id="subhead">South Korean stabs himself as symbol
By Letta Tayler
LATIN AMERICA CORRESPONDENT
September 11, 2003
Cancún, Mexico - The South Korean farmer, dressed in
white, scaled the metal wall dividing a motley throng of several
thousand protesters from hundreds of helmeted riot police.
Then he plunged a small knife into his chest to symbolize the death of
small farmers under regulations sanctioned by the World Trade
Organization, the free-trade group that hours earlier had begun a
summit here. The farmer died in a local hospital later yesterday.
Four years after it helped scuttle a WTO conference in Seattle, the
anti-globalization movement resurfaced with sobering vengeance
yesterday at the start of the organization's fifth ministerial
Pandemonium began soon after several thousand WTO
foes from around the globe marched to the metal wall, which authorities
had erected to block protesters from a glitzy, oceanfront strip of
hotels where the conference is taking place.
youths, their faces half hidden behind green bandannas, began scaling
the wall. "We don't want the rich countries deciding who eats and who
starves!" one of them shouted.
Minutes later, a group of South
Korean rice farmers, including the man who stabbed himself, scaled the
wall while chanting protest songs and burned a fake, brightly colored
coffin which bore a sign reading, "Death of the World Trade
Then scores of youths in spiked belts and black
ski masks jumped onto the wall.
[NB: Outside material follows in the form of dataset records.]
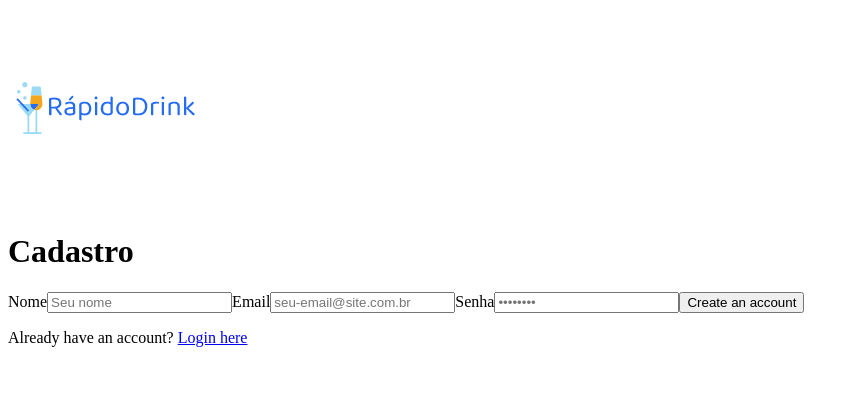
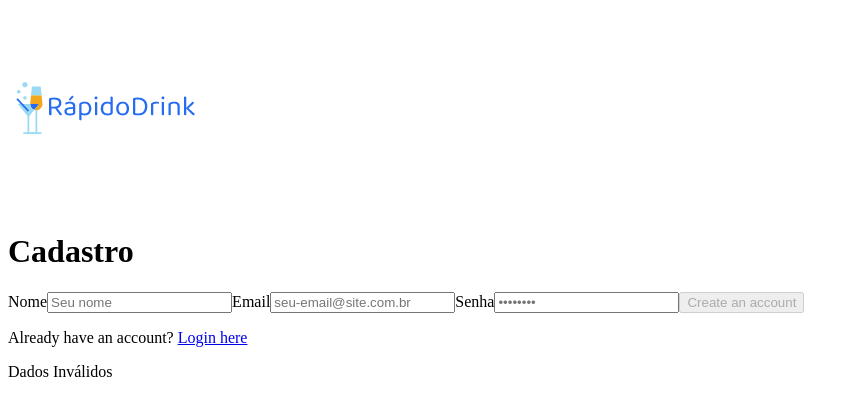
Before and after one commit to welitonlimaa/drink-delivery, a React (Create React App) app in the folder front-end/: page /register in a window 1280 px wide. Shown: the top 416 px of the page, without its empty margins (0-859 px from the left). Built offline with nearby package versions, Linux system fonts and the light colour scheme.

Commit message:
Fix: corrigindo data test id e lint

```diff
--- a/front-end/src/Pages/Login.js
+++ b/front-end/src/Pages/Login.js
@@ -52,7 +52,9 @@ function Login() {
   }, [email, password]);
 
   const handleClick = () => {
-    history.push('/register');
+    if (isValid) {
+      history.push('/register');
+    }
   };
 
   return (
@@ -108,6 +110,7 @@ function Login() {
           text-blue-100
           hover:bg-blue-700"
           type="button"
+          disabled={ !isValid }
           onClick={ handleClick }
           data-testid="common_login__button-login"
         >
@@ -119,7 +122,7 @@ function Login() {
             to="/register"
             data-testid="common_login__button-register"
           >
-            Sign Up
+            Ainda não tenho conta
           </Link>
         </div>
         {
--- a/front-end/src/Pages/Register.js
+++ b/front-end/src/Pages/Register.js
@@ -27,9 +27,13 @@ function Register() {
       emailValidation = false;
     }
 
-    const minLength = 6;
+    const minpassWord = 6;
 
-    if (emailValidation && password.length >= minLength) {
+    const minName = 12;
+
+    if (emailValidation
+      && password.length >= minpassWord
+      && completeName.length >= minName) {
       setIsValid(true);
     } else {
       setIsValid(false);
@@ -57,7 +61,7 @@ function Register() {
 
   useEffect(() => {
     validateForms();
-  }, [email, password]);
+  }, [email, password, completeName]);
 
   return (
     <div
@@ -179,7 +183,7 @@ function Register() {
             />
           </label>
           <button
-            type="submit"
+            type="button"
             className="flex items-center
             justify-center
             h-12
@@ -193,6 +197,7 @@ function Register() {
             text-blue-100
             hover:bg-blue-700"
             data-testid="common_register__button-register"
+            disabled={ !isValid }
           >
             Create an account
           </button>
@@ -210,6 +215,16 @@ function Register() {
               Login here
             </Link>
           </p>
+          {
+            !isValid ? (
+              <p
+                data-testid="common_register__element-invalid_register"
+              >
+                Dados Inválidos
+              </p>
+            )
+              : null
+          }
         </form>
       </div>
     </div>
```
Some hurled stones, chunks of concrete
and sticks at the riot police. Others, joined by a few Mexican farmers,
pushed so hard against the wall that they upended it. Police responded
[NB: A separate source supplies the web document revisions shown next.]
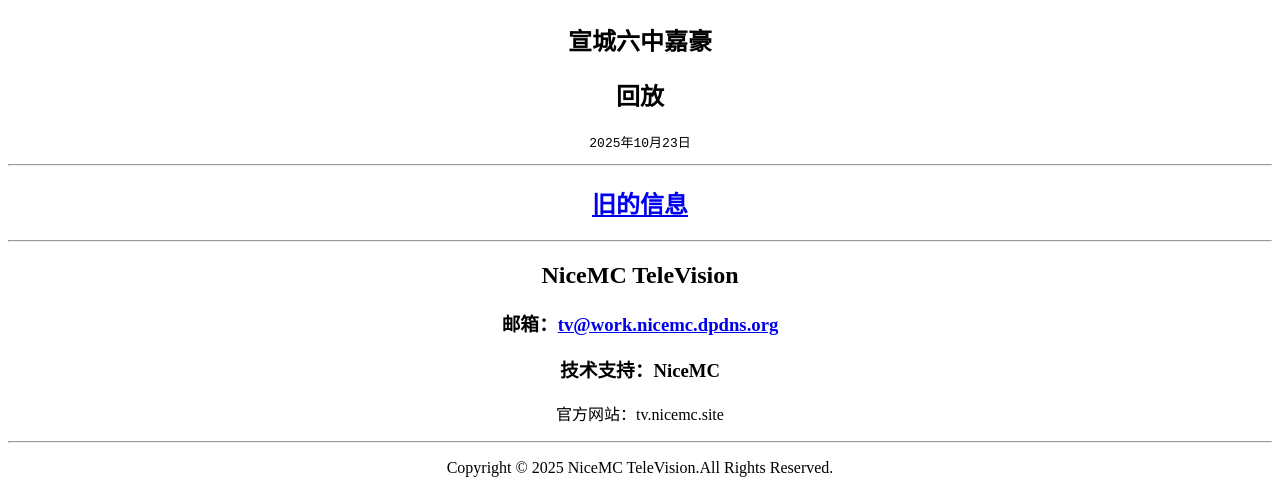
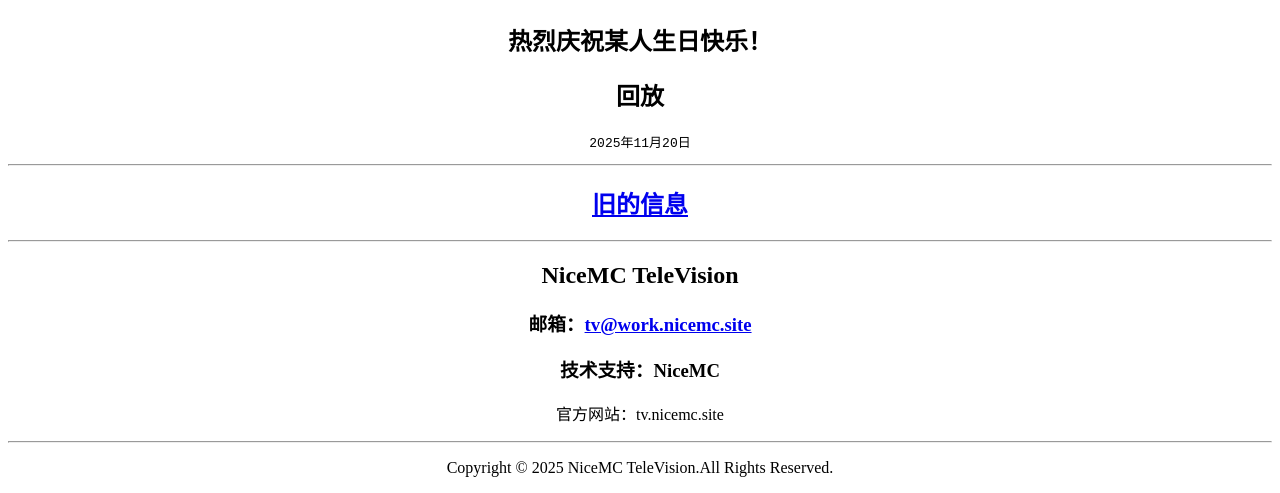
Before and after one commit to NiceMC-Team/tv, a plain HTML site: page index.html in a window 1280 px wide. Shown: the part 873-1366 px from the top of the page. Drawn offline with Linux system fonts and the light colour scheme.

Commit message:
Update index.html

```diff
--- a/index.html
+++ b/index.html
@@ -11,16 +11,16 @@
     <h2>NiceMC TV</h2>
     <hr>
     <video width="1000" height="700" controls="" autoplay="" __idm_id__="2760705">
-        <source src="https://pan.huang1111.cn/f/kZmOcx/Video_1761221152377.mp4" type="video/mp4">
+        <source src="https://pan.huang1111.cn/f/Zd1gIw/lv_7277960660653215031_20251115205632.mp4" type="video/mp4">
        </video>
-    <h2>宣城六中嘉豪</h2>
+    <h2>热烈庆祝某人生日快乐！</h2>
     <h2>回放</h2>
-    <pre>2025年10月23日</pre>
+    <pre>2025年11月20日</pre>
     <hr>
     <h2><a href="old.html">旧的信息</a><h2>
     <hr>
     <h2>NiceMC TeleVision</h2>
-    <h3>邮箱：<a href="mailto:tv@work.nicemc.dpdns.org" >tv@work.nicemc.dpdns.org</a></h3>
+    <h3>邮箱：<a href="mailto:tv@work.nicemc.site" >tv@work.nicemc.site</a></h3>
     <h3>技术支持：NiceMC</h3>
     <p>官方网站：tv.nicemc.site</p>
     <hr>
```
by firing tear gas and spraying water cannons, injuring at least three
The protesters said they were trying to march to the
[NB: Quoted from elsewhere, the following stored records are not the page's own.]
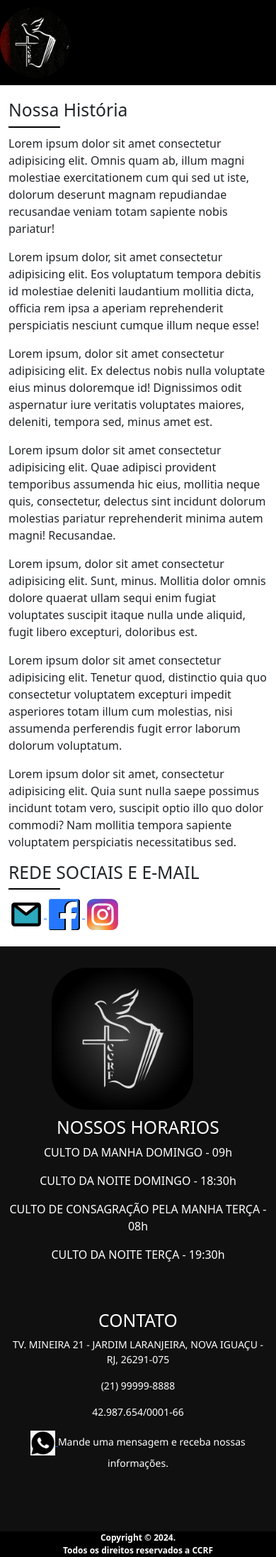
After one commit to williamrx777/ccrf, a Django app: page /quemsomos/ in a window 390 px wide. The commit adds this page. Shown: the whole page at 71% size. Run offline with Django 5.2, Linux system fonts and the light colour scheme.

Commit message:
`Refactor HTML templates and CSS styles for responsive design and layout adjustments`

```diff
--- /dev/null
+++ b/culto/templates/footer.html
@@ -0,0 +1,30 @@
+{% load static %}
+<footer>
+    <div class="container">
+      <img class="logo" width="200px"  src="{% static 'logo.jpg' %}" alt="logo">
+      <div class="horario-footer">
+       <h2>NOSSOS HORARIOS</h2>
+         <p>CULTO DA MANHA DOMINGO - 09h</p>
+         <p>CULTO DA NOITE DOMINGO - 18:30h</p>
+         <p>CULTO DE CONSAGRAÇÃO PELA MANHA TERÇA - 08h</p>
+         <p>CULTO DA NOITE TERÇA - 19:30h</p>
+     </div>
+      <div class="endereco">
+        <h2 class="titulo">CONTATO</h2>
+         <p class="text-center">TV. MINEIRA 21 - JARDIM LARANJEIRA, NOVA IGUAÇU - RJ, 26291-075</p>
+         <p class="text-center">(21) 99999-8888</p>
+         <p class="text-center">42.987.654/0001-66</p>
+         <p>
+           <a href="#">
+             <img class="whatsapp" width="35px" src="{% static 'whatsapp.png' %}" alt="whatsapp">
+           </a>
+           Mande uma mensagem e receba nossas
+           informações.</p>
+     </div>
+
+   </div>
+ </footer>
+ <div class="copyright text-center " style="background-color: black; color: white; width: 100%; height: 100%; font-size: 12px;" >
+    Copyright © 2024.<br>
+Todos os direitos reservados a CCRF
+</div>
--- /dev/null
+++ b/culto/templates/header.html
@@ -0,0 +1,28 @@
+{% load static %}
+<header>
+  <div class="logo-container">
+    <!-- Logo -->
+    <img class="logo" width="100px" src="{% static 'logo-novo.jpg' %}" alt="Logo">
+
+    <!-- Botão de Toggle -->
+    <button class="menu-toggle" id="menuToggle">☰</button>
+  </div>
+
+  <!-- Navegação -->
+  <nav id="menu" class="menu">
+    <a class="rotas" href="{% url 'home' %}">Home</a>
+    <a class="rotas" href="{% url 'quemsomos' %}">Quem Somos</a>
+    <a class="rotas" href="{% url 'culto' %}">Culto</a>
+    <a class="rotas" href="{% url 'contato' %}">Contato</a>
+  </nav>
+</header>
+
+<!-- Script para Toggle -->
+<script>
+  const toggleButton = document.getElementById('menuToggle');
+  const menu = document.getElementById('menu');
+
+  toggleButton.addEventListener('click', () => {
+    menu.classList.toggle('show');
+  });
+</script>
--- /dev/null
+++ b/culto/templates/quem_somos.html
@@ -0,0 +1,41 @@
+{% load static %}
+<!DOCTYPE html>
+<html lang="pt-br">
+<head>
+    <meta charset="UTF-8">
+    <meta name="viewport" content="width=device-width, initial-scale=1.0">
+    <link rel="stylesheet" href="{% static 'styles.css' %}">
+    <link href="https://cdn.jsdelivr.net/npm/bootstrap@5.3.3/dist/css/bootstrap.min.css" rel="stylesheet" integrity="sha384-QWTKZyjpPEjISv5WaRU9OFeRpok6YctnYmDr5pNlyT2bRjXh0JMhjY6hW+ALEwIH" crossorigin="anonymous">
+    <title>Quem Somos</title>
+</head>
+<body>
+    {% include 'header.html' %}
+    <div class="container">
+
+        <h2 class="titulo">Nossa História</h2>
+        <div class="separador"></div>
+        <p>Lorem ipsum dolor sit amet consectetur adipisicing elit. Omnis quam ab, illum magni molestiae exercitationem cum qui sed ut iste, dolorum deserunt magnam repudiandae recusandae veniam totam sapiente nobis pariatur!</p>
+        <p>Lorem ipsum dolor, sit amet consectetur adipisicing elit. Eos voluptatum tempora debitis id molestiae deleniti laudantium mollitia dicta, officia rem ipsa a aperiam reprehenderit perspiciatis nesciunt cumque illum neque esse!</p>
+        <p>Lorem ipsum, dolor sit amet consectetur adipisicing elit. Ex delectus nobis nulla voluptate eius minus doloremque id! Dignissimos odit aspernatur iure veritatis voluptates maiores, deleniti, tempora sed, minus amet est.</p>
+        <p>Lorem ipsum dolor sit amet consectetur adipisicing elit. Quae adipisci provident temporibus assumenda hic eius, mollitia neque quis, consectetur, delectus sint incidunt dolorum molestias pariatur reprehenderit minima autem magni! Recusandae.</p>
+        <p>Lorem ipsum, dolor sit amet consectetur adipisicing elit. Sunt, minus. Mollitia dolor omnis dolore quaerat ullam sequi enim fugiat voluptates suscipit itaque nulla unde aliquid, fugit libero excepturi, doloribus est.</p>
+        <p>Lorem ipsum dolor sit amet consectetur adipisicing elit. Tenetur quod, distinctio quia quo consectetur voluptatem excepturi impedit asperiores totam illum cum molestias, nisi assumenda perferendis fugit error laborum dolorum voluptatum.</p>
+        <p>Lorem ipsum dolor sit amet, consectetur adipisicing elit. Quia sunt nulla saepe possimus incidunt totam vero, suscipit optio illo quo dolor commodi? Nam mollitia tempora sapiente voluptatem perspiciatis necessitatibus sed.</p>
+        <h2 class="titulo">REDE SOCIAIS E E-MAIL</h2>
+        <div class="separador"></div>
+        <div class="sociais">
+            <a href="mailto:ccrfni.rompendoemfe@gmail.com">
+              <img width="50px" src="{% static 'email.svg' %}" alt="email">
+          </a>
+           <a href="https://www.facebook.com/ccrfni.rompendoemfe" target="_blank">
+              <img width="50px" src="{% static 'facebook.svg' %}" alt="facebook">
+           </a>
+          <a href="https://www.instagram.com/comunidade_crf/" target="_blank">
+              <img width="50px" src="{% static 'instagram.svg' %}" alt="instagram">
+          </a>
+          </div>
+    </div>
+    {% include 'footer.html' %}
+    <script src="https://cdn.jsdelivr.net/npm/bootstrap@5.3.3/dist/js/bootstrap.bundle.min.js" integrity="sha384-YvpcrYf0tY3lHB60NNkmXc5s9fDVZLESaAA55NDzOxhy9GkcIdslK1eN7N6jIeHz" crossorigin="anonymous"></script>
+</body>
+</html>
--- a/culto/urls.py
+++ b/culto/urls.py
@@ -3,6 +3,8 @@ from django.urls import path
 
 urlpatterns = [
     path('', views.home, name='home'),
-    path('culto/', views.culto , name='culto'),
+    path('quemsomos/', views.quem_somos, name='quemsomos'),
+    path('culto/', views.culto, name='culto'),
+    path('contato/', views.contato, name='contato'),
 
 ]
--- a/culto/views.py
+++ b/culto/views.py
@@ -10,3 +10,9 @@ def culto(request):
     mensagem = Mensagem.objects.all()
     galeria = Galeria.objects.all()
     return render(request, 'culto.html', {'cultos': culto, 'mensagens': mensagem, 'galerias': galeria})
+
+def quem_somos(request):
+    return render(request, 'quem_somos.html')
+
+def contato(request):
+    return render(request, 'contato.html')
--- a/templates/static/styles.css
+++ b/templates/static/styles.css
@@ -1,44 +1,25 @@
+/* Estilos Gerais */
+body {
+  margin: 0;
+  padding: 0;
+  font-family: 'Times New Roman', Times, serif;
+}
+
+.logo {
+  margin-bottom: 10px;
+  text-align: center;
+  margin-right: 45px;
+  border-radius: 50px;
+}
+
 .fundo {
   background-size: cover;
   background-position: center;
   opacity: 1;
   width: 100%;
   height: 100vh;
-  }
-
-
-
-  aside {
-    padding-top: 50px;
-  }
-
-  .fundo {
   animation: fadeIn 2s ease-in-out forwards;
 }
-
-  /* @keyframes fadeIn {
-    from {
-        opacity: 0;
-    }
-    to {
-        opacity: 1;
-    }
-  } */
-
-  .container {
-    animation: slideIn 1s ease-in-out;
-  }
-
-  /* @keyframes slideIn {
-    from {
-        transform: translateY(0);
-        opacity: 0;
-    }
-    to {
-        transform: translateY(0);
-        opacity: 1;
-    }
-  } */
 
 .horario {
   text-align: center;
@@ -49,18 +30,46 @@
   padding-bottom: 50px;
 }
 
-  .animate__animated {
-    --animate-duration: 1.5s; /* duração da animação */
+.container {
+  padding: 20px 0;
+  animation: slideIn 1s ease-in-out;
 }
 
-  .pastores{
-    padding-top: 50px;
-    padding-bottom: 50px;
+.text-center {
+  text-align: center;
+  font-weight: 800;
+  font-size: 16px;
 }
 
+.img-fluid {
+  padding-top: 15px;
+  width: 100%;
+}
+
+.separador {
+  border: 1px solid black;
+  width: 20%;
+  margin-bottom: 10px;
+}
+
+.texto {
+  font-size: 18px;
+  font-family: 'Courier New', Courier, monospace;
+}
+
+/* Animações */
 @keyframes fadeIn {
   from {
-      transform: translateY(0px);
+    opacity: 0;
+  }
+  to {
+    opacity: 1;
+  }
+}
+
+@keyframes slideIn {
+  from {
+    transform: translateY(50px);
     opacity: 0;
   }
   to {
@@ -69,108 +78,7 @@
   }
 }
 
-  .fade-in {
-    animation: fadeIn 2s ease-in-out;
-  }
-
-  .separador {
-    padding: 10px;
-  }
-
-  .versiculo {
-    font-size: 16px;
-    font-family: Georgia, 'Times New Roman', Times, serif;
-    font-weight: 400;
-  }
-
-
-
-  .container-img {
-    display: flex;
-    flex-wrap: wrap;
-    gap: 15px;
-    font-size: 18px;
-    font-family: Impact, Haettenschweiler, 'Arial Narrow Bold', sans-serif;
-    font-weight: 400;
-    align-items: center;
-  }
-
-  .evento-img {
-    width: 25%;
-    margin-top: 15px;
-    margin-bottom: 15px;
-    cursor: pointer;
-    transition: transform 0.2s; /* smooth zoom */
-  }
-
-  .separador-evento {
-    border: 1px solid black;
-    width: 20%;
-    margin-bottom: 10px;
-  }
-
-  .aviso {
-    position: relative;
-    padding: 10px;
-    border-radius: 5px;
-  }
-
-  .modal {
-    display: none; /* Hidden by default */
-    position: fixed; /* Stay in place */
-    z-index: 1; /* Sit on top */
-    left: 0;
-    top: 0;
-    width: 100%;
-    height: 100%;
-    overflow: auto; /* Enable scroll if needed */
-    background-color: rgb(0, 0, 0); /* Fallback color */
-    background-color: rgba(0, 0, 0, 0.9); /* Black w/ opacity */
-  }
-
-  .modal.show {
-    display: block;
-  }
-
-  .modal-content {
-    margin: auto;
-    display: block;
-    width: 80%;
-    max-width: 700px;
-  }
-
-  .modal-content:hover {
-    transform: scale(1.1); /* Zoom effect */
-  }
-
-  /* Media Queries */
-
-  /* Para telas menores que 768px */
-  @media (max-width: 768px) {
-    .fundo {
-      background-size: contain;
-      height: 200px;
-    }
-
-    .modal-content {
-      max-width: 90%;
-      max-height: 90%;
-    }
-  }
-
-  /* Para telas menores que 480px */
-  @media (max-width: 480px) {
-    .fundo {
-      background-size: contain;
-      height: 200px;
-    }
-
-    .modal-content {
-      max-width: 90%;
-      max-height: 90%;
-    }
-  }
-
+/* Header */
 header {
   padding-top: 10px;
   display: flex;
@@ -181,25 +89,9 @@
   width: 100%;
 }
 
-  .logo-container {
-    display: flex;
-    align-items: center;
-  }
-
-  .icon-container {
-    display: flex;
-    align-items: center;
-  }
-
 header img.logo {
   max-width: 100%;
   height: auto;
-  }
-
-  header .icon {
-    color: white;
-    font-size: 24px;
-    margin: 10px;
 }
 
 header a.rotas {
@@ -209,12 +101,12 @@
   transition: color 0.5s ease;
 }
 
+header a.rotas:hover {
+  color: rgb(103, 2, 2);
+}
+
 .menu {
   display: contents;
-  }
-
-  header a.rotas:hover {
-    color: rgb(103, 2, 2);
 }
 
 .menu-toggle {
@@ -227,17 +119,44 @@
   margin: 10px;
 }
 
+/* Footer */
+footer {
+  padding-top: 10px;
+  display: flex;
+  flex-direction: row;
+  background-color: rgb(16, 16, 16);
+  width: 100%;
+  color: white;
+  text-align: center;
+}
+
+.endereco {
+  display: flex;
+  flex-direction: column;
+  padding: 50px 0;
+}
+
+.endereco p {
+  font-size: 14px;
+  font-family: 'Segoe UI', Tahoma, Geneva, Verdana, sans-serif;
+  font-weight: 300;
+}
+
+/* Responsividade */
 @media (max-width: 768px) {
+  .fundo {
+    background-size: contain;
+    height: 200px;
+  }
+
+  .container {
+    flex-direction: column;
+    align-items: center;
+  }
+
   header {
     flex-direction: column;
     align-items: flex-start;
-    }
-
-    .logo-container {
-        width: 100%;
-        display: flex;
-        justify-content: space-between;
-        align-items: center;
   }
 
   .menu {
@@ -250,122 +169,15 @@
     display: flex;
   }
 
-    .menu-toggle {
-        display: block;
-    }
-
-    header a.rotas {
-        padding: 5px 10px;
-    }
-
-    .sociais {
-        display: none;
-    }
-  }
-
-  .horario-footer {
-    text-align: center;
-  }
-
-  footer {
-    padding-top: 10px;
-    display: flex;
-    flex-direction: row;
-    background-color: rgb(16, 16, 16);
-    width: 100%;
-    color: white;
-  }
-
-  .container {
-    display: flex;
-    flex-direction: row;
-    justify-content: space-between;
-    align-items: center;
-    color: white;
-    flex-wrap: wrap;
-  }
-
-  .endereco {
-    display: flex;
-    flex-direction: column;
-    padding-top: 50px;
-    padding-bottom: 50px;
-    text-align: center;
-  }
-
-  .endereco p {
-    font-size: 14px;
-    font-family: 'Segoe UI', Tahoma, Geneva, Verdana, sans-serif;
-    font-weight: 300;
-  }
-
-  .sociais {
-    color: white;
-  }
-
-  .logo {
-    margin-bottom: 10px;
-    text-align: center;
-    margin-right: 45px;
-    border-radius: 50px;
-  }
-
-  .titulo {
-    text-align: center;
-  }
-
-  .text-center {
-    text-align: center;
-    font-family: 'Times New Roman', Times, serif;
-    font-weight: 800;
-    font-size: 16px;
-  }
-
-  .whatsapp {
-    text-align: center;
-    border-radius: 15px;
-    font-family: 'Times New Roman', Times, serif;
-    font-weight: 800;
-    font-size: 16px;
-  }
-
-  @media (max-width: 768px) {
   footer {
     flex-direction: column;
     align-items: center;
   }
-    .logo {
-      margin-left: 40px;
-      margin-top: 30px;
-    }
-    .container {
-        flex-direction: column;
-        align-items: center;
 }
 
-    .endereco, .horario-footer {
-        padding: 20px 0;
+@media (max-width: 480px) {
+  .fundo {
+    background-size: contain;
+    height: 200px;
   }
 }
-
-  @media (min-width: 768px) {
-    .container {
-      max-width: 1200px;
-    }
-  }
-
-  @media (max-width: 1280px) {
-    .container {
-      max-width: 300px;
-    }
-    .logo{
-      margin-top: 20px;
-      margin-left: 35px;
-    }
-  }
-
-  @media (min-width: 1400px) {
-    .container {
-      max-width: 2000px;
-    }
-  }
```
Also changed, not shown: culto/templates/contato.html (added, +27 -0 lines), culto/templates/culto.html (+42 -0 lines), culto/templates/home.html (+2 -46 lines), galeria/cultos.jpg (added). Lines whose indentation alone changed are shown as unchanged.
WTO summit to present their demands for an end to WTO's free-trade
policies, which they say are helping rich nations at the expense of
poor ones and turning the world into one vast string of multinational
Organizers described the rally as a "warm-up" for a
second, massive march Saturday in which they will again try to enter
the summit site.
Mexican officials said they must block the
protesters from the five-day summit to prevent a repeat of the mayhem
that rocked Seattle.
The friction was mirrored inside the
conference, with poorer nations in the '-member WTO accusing wealthy
ones of ruining their economies.
In a speech read at the
conference, United Nations Secretary-General Kofi Annan echoed that
charge. "We are told that free trade brings opportunity for all people,
not just a fortunate few," he said. "Sadly, the reality of the
international trading system today does not match the rhetoric."
The outside protest was organized and dominated by small-scale farmers,
mostly from Mexico, who claim they are being ruined by a flood of cheap
food imports from the United States and Europe.
were joined by other protesters from around the world, including
environmentalists in dolphin suits and black-clad anarchists. Many said
their gripes against the WTO were part of a broader sense of outrage
against the policies of wealthy nations.
Supachai Panitchpakdi deplored the death of the farmer, Lee Kyang Hae,
55, and urged protesters not to wreak further havoc. At the hospital
where Lee died, scores of South Korean protesters unfurled a blanket on
which they had written: "WTO kills."
Copyright © 2003, Newsday, Inc.